Another area of ambiguity is what environmental limits may actually cover. Going against the recommendations of the Government’s own report, the bill currently only lists general subject areas for which limits must be set (e.g. freshwater quality), without any precise details about what exactly limits will be set for (e.g. dissolved inorganic nitrogen).
Then there is confusion about where the level of limits should be set, as the exposure draft is silent on this point. The current drafting suggests that limits may be formulated as the “minimum biophysical state” or the “maximum amount of harm” to the environment. This potentially renders our most stable ecosystems vulnerable, by allowing further degradation to the point at which the ecosystem can take no further harm. Worse, for ecosystems that have already been pushed way beyond their limit, there’s nothing here that will drive the improvement required to get them even to the biophysical minimum.
Additionally, the exposure draft proposes that environmental limits will be set by the Minister for the Environment, but the role of independent science (including mātauranga Māori) in limit-setting is unclear. What is clear is that many submitters are skeptical of political interference in setting environmental limits. The NZ Māori Council hit the nail on the head by pointing out that having ministers set limits “will politicise this process and ultimately undermine one of the main purposes of the act”.
Clearly there’s a lot more work to be done to get this fundamental pillar of the draft bill fit-for-purpose.
If we are serious about “environmental limits” then they need to be limiting. The ordinary application of the word “limit” implies a point beyond which something may not extend, and a restriction on the size or amount of actions permissible or possible.
Environmental limits therefore need to actually restrain activities, such as conversion of Indigenous habitats, which continue to drive environmental degradation. They need to restrain detrimental activity even if it’s inconvenient for vested interests. They need to be hard limits, beyond which it is not legally possible to extend; they can’t be flexible limits ignored for the right development. If limits are not achievable or practical under current circumstances, that is good, because that is the point. But instead of then bending those limits for “business as usual”, we must be brave enough to use them as tools for fundamentally rethinking the way we do things.
It’s not always easy to pinpoint the maximum amount of harm an ecosystem can take. Ecosystems don’t respond to pressure in a linear fashion. Feedback loops and tipping points make limits hard to determine. Often, we only know once they’ve been passed.
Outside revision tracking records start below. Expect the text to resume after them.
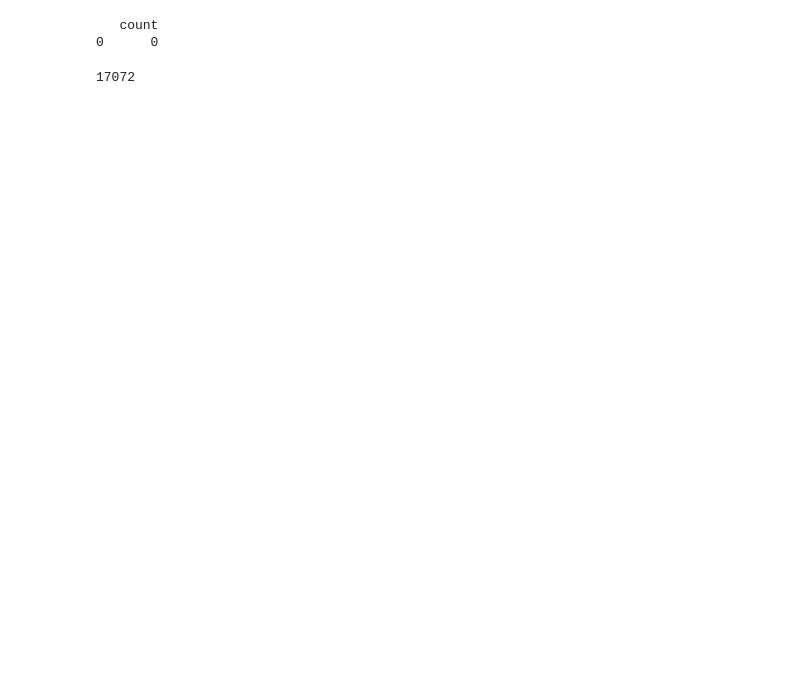
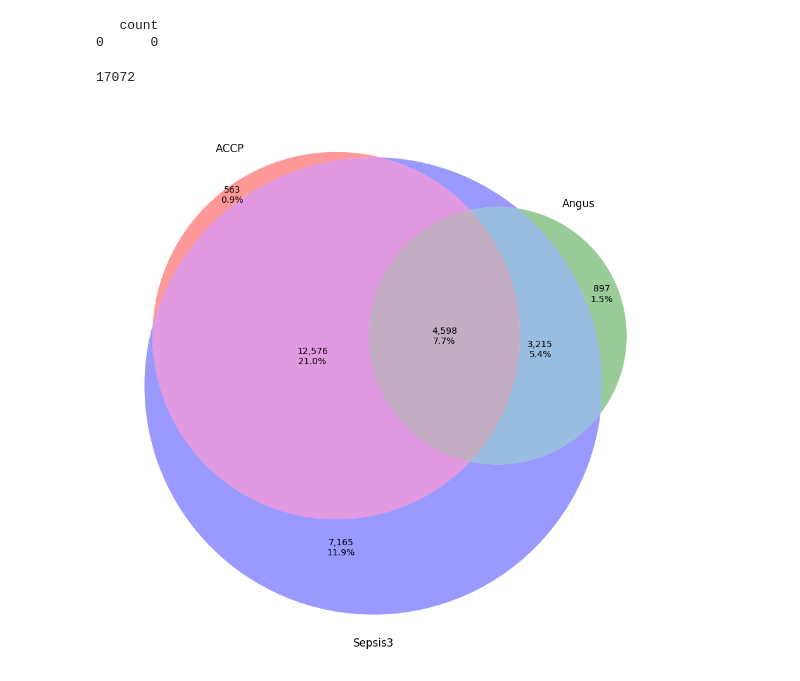
Before and after one commit to parisni/mimic, a Jupyter notebook: mimic3/ANGUS2013/sepsis.ipynb, the cells around one changed output. Drawn from its saved outputs; the diff is of its cells as text; code cells hidden in the pictures; blank space fills up the shorter version.

```diff
--- a/mimic3/ANGUS2013/sepsis.ipynb
+++ b/mimic3/ANGUS2013/sepsis.ipynb
@@ -269,0 +191,3 @@ set3=set2
+# %%
+angus = get_data('SELECT distinct hadm_id FROM sepsis.sepsis_angus')
+angus = set(angus['hadm_id'])
@@ -270,3 +219,31 @@ set3=set2
+# %%
+#Sepsis3:
+# 1) dans infection icd9
+# 2) sofa >= 2
+# 3) si il y a eu des vasopresseurs alors retirer ceux avec lactate >2   (car ils seraient en shock)
+sofa = \
+f'''
+SELECT distinct hadm_id
+FROM sepsis.ch0_infection_pop
+WHERE hadm_id IN (
+SELECT distinct hadm_id
+FROM mimiciii.icustays ic
+LEFT JOIN mimiciii.mp_sofa so USING (icustay_id)
+WHERE sofa_24hours >= 2 )
+'''
+sepsis3 = get_data(sofa)
+sepsis3 = set(sepsis3['hadm_id'])
+# %%
+import pylab as plt
+from matplotlib_venn import venn3
+plt.figure(figsize=[16,16])
+plt.rcParams.update({'font.size': 14})
+venn3([accp_severe, angus, sepsis3], ('ACCP', 'Angus', 'Sepsis3'),
+subset_label_formatter=lambda x: '{:,}\n{:2.1f}%'.format(x, x*100.0/60000))
+plt.savefig('sepsis3-venn.png')
+plt.show()
+# %% [output]
+[figure, added]
 # %%
 plt.figure(figsize=[16,16])
 plt.rcParams.update({'font.size': 14})
```
Also changed, not shown: parts of 14 cells of this notebook, 8 other files.
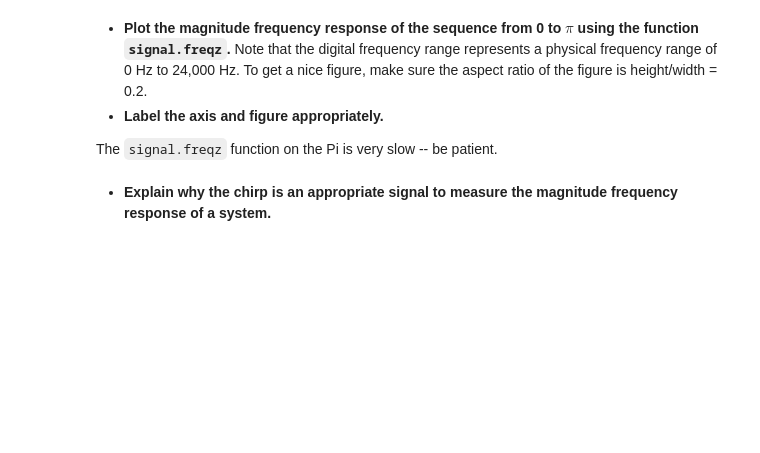
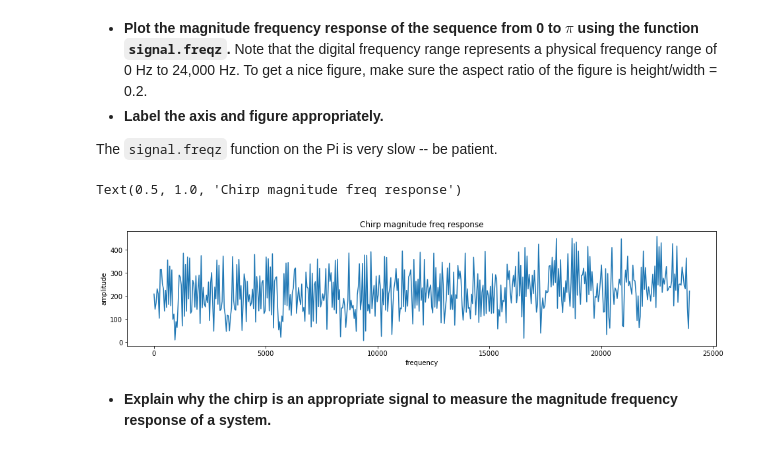
Before and after one commit to EE123-students/lab1-spring2023-rob, a Jupyter notebook: lab1-part2-TimeDomain-Sonar.ipynb, the cells around one changed output. Cells and saved outputs as stored; diff of their text form; code cells hidden in the pictures; blank space fills up the shorter version.

```diff
--- a/lab1-part2-TimeDomain-Sonar.ipynb
+++ b/lab1-part2-TimeDomain-Sonar.ipynb
@@ -91,16 +104,24 @@ fig = figure(figsize=(width,height))
 The `signal.freqz` function on the Pi is very slow -- be patient.
 # %%
 # generate frequency response of chirp
-w, S_chirp = # TODO
+w, S_chirp = signal.freqz(s_chirp)
 
 # generate frequency index
 # don't forget to convert from digital frequency to physical frequency
-f = # TODO
+f = 24000 / np.pi * w
 
 # plot
 width, height = plt.figaspect(0.2)
 fig = plt.figure(figsize=(width,height))
 # your code here:
+
+plt.plot(f, abs(S_chirp))
+plt.xlabel('frequency')
+plt.ylabel('amplitude')
+plt.title('Chirp magnitude freq response')
+# %% [output]
+Text(0.5, 1.0, 'Chirp magnitude freq response')
+[figure, added]
 # %% [markdown]
 * **Explain why the chirp is an appropriate signal to measure the magnitude frequency response of a system.**
 # %% [markdown]
```
Also changed, not shown: parts of 3 cells of this notebook, 1 other file.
To avoid past mistakes, scientific experts must have a strong role in limit-setting and achieving what leading scientists have called a “safe operating space” for human society.
We’ve outlined a couple of options in our submission on the bill, including setting up an independent expert body similar to the Climate Commission that determines what relevant science requires. The Government’s own report on environmental limits recommended the same.
We couldn’t put it better than Federated Farmers, which argues forcefully that “environmental limits cannot be simply left to executive decision-making and political whims”.
For limits to work, the bill must be re-drafted to ensure a pivotal role for independent science. The stakes will simply not allow for anything else.
Allan Brent is a senior adviser and conservation law researcher at the Environmental Law Initiative.
Molly Robson is a communications adviser at the Environmental Law Initiative Trust.